THE NEW SCALES.

I. "Herbert, will you please peel my orange?" said Lucy. Herbert was reading his new book, but he put it down at once, and took the orange from his little sister.

2. "Shall I make a pair of scales, Lucy, for you to usexx when you play store?"

3. "Oh yes! but how can you do that!"

4. "I'll show you. First, we must take the peel off in two little cups, one just as large as the other. While I do this, see if you can find me two nice sticks about ten inches long."

5. Lucy ran out to the woodhouse to find the sticks.—" Will these do?"

6. "No, they are too hard. Find some pine sticks if you can."

7. "Here are some."

8. "These will do nicely. Now I must make a scale beam and a post. Can you find me a little block for a post, Lucy!"

9. "Will a ribbon block do, Herbert?"

10. "Yes, if it is not too thick."

11. "Here is one an inch thick."

12. "That will be just right. Now get the little gimlet."

[Footnote: gimlet: Hand tool with a spiraled shank, a screw tip, and a cross handle; used for boring holes.]

13. Herbert worked away until he had made the beam and the post. Then he made a hole in the middle of the block, and put the post in. Next, he put the beam into a little groove at the top of the post, so that it would balance nicely.

14. "Now, Lucy, we must have a needle and some thread. We must put four threads to each cup; then we will tie the threads to the ends of the beam.

15. "There, Lucy, what do you think of that?"

16. "Why, Herbert, that is just as nice as the real scales in father's store; and you may have all my orange for making them."

Orange halves and other parts of the scale.

LESSON 39.

Three children and a bear; surprised woman in background.

THE BEAR AND THE CHILDREN.

1. In the parlor of an inn in a small town, sat a man who had been going about with a bear. He was waiting for his supper, and the bear was tied up in the yard.

2. Up in the attic, three little children were playing together. The eldest might have been six years old; the youngest, not more than two.

3. Stump! stump! stump! Someone was coming up the stairs.

4. The door flew open suddenly, and there stood the great, shaggy bear. He had got tired of waiting, and had found his way to the stairs.
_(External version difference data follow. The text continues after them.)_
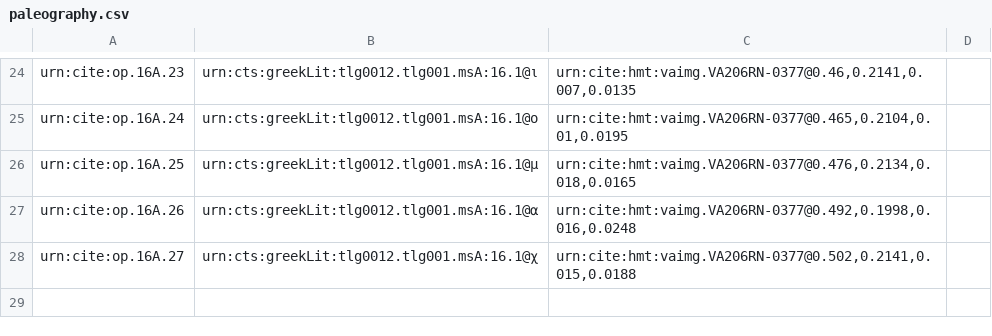
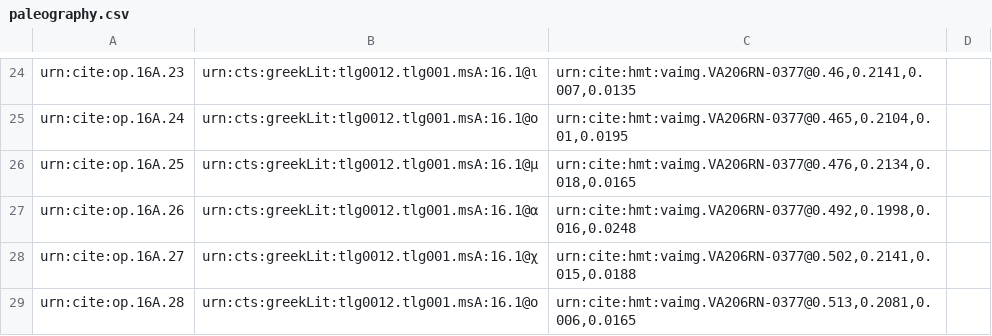
Before and after one commit to hmteditors/furman, a CSV file: TeamA/collections/paleography.csv, drawn as a sheet; only a part is shown, gaps mark what is left out.

Commit message:
Update paleography.csv

```diff
--- a/TeamA/collections/paleography.csv
+++ b/TeamA/collections/paleography.csv
@@ -28 +28,2 @@ urn:cite:op.16A.26,urn:cts:greekLit:tlg0012.tlg001.msA:16.1@α,"urn:cite:hmt:vai
 urn:cite:op.16A.27,urn:cts:greekLit:tlg0012.tlg001.msA:16.1@χ,"urn:cite:hmt:vaimg.VA206RN-0377@0.502,0.2141,0.015,0.0188",
+urn:cite:op.16A.28,urn:cts:greekLit:tlg0012.tlg001.msA:16.1@ο,"urn:cite:hmt:vaimg.VA206RN-0377@0.513,0.2081,0.006,0.0165",
```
5. The children were badly frightened. Each one crept into a corner, but the bear found them all out, and smelt their clothes, but did not hurt them.

6. "This must be a great dog," they said, and they began to pat him.

7. Then the bear lay down on the floor, and the youngest boy climbed on his back, hid his head in the shaggy fur, and played at "hide and seek."

8. The eldest boy took his drum and began to strike it, when the bear rose on his hind legs and danced. At that the children gave a merry shout.

9. The two younger boys took their wooden guns, and gave the bear one. Away they all marched around the room, keeping step.

10. Now the frightened mother of the children came to the door. But the youngest boy shouted, joyfully. "See, we are playing solδiers!"

11. Then the bear's master came running up, and took the bear away.

LESSON 40.

fair lady drear clinging harebell

fled ne'er despair nodding blooming

[Footnote: harebell: Perennial with slender stems, dense clusters of leaves, and bell-shaped blue or white flowers — bluebell.]

THE LITTLE HARE--BELL.

"Tell me, little hare--bell,
Are you lonely here.
Blooming in the shadow
On this rock so drear?"

"Clinging to this bit of earth,
As if in mid-air,
With your sweet face turned to me,
Looking strangely fair?"

"Lady" said the hare--bell,
Nodding low its head,
"Though this spot seem dreary,
thought the sunlight's fled.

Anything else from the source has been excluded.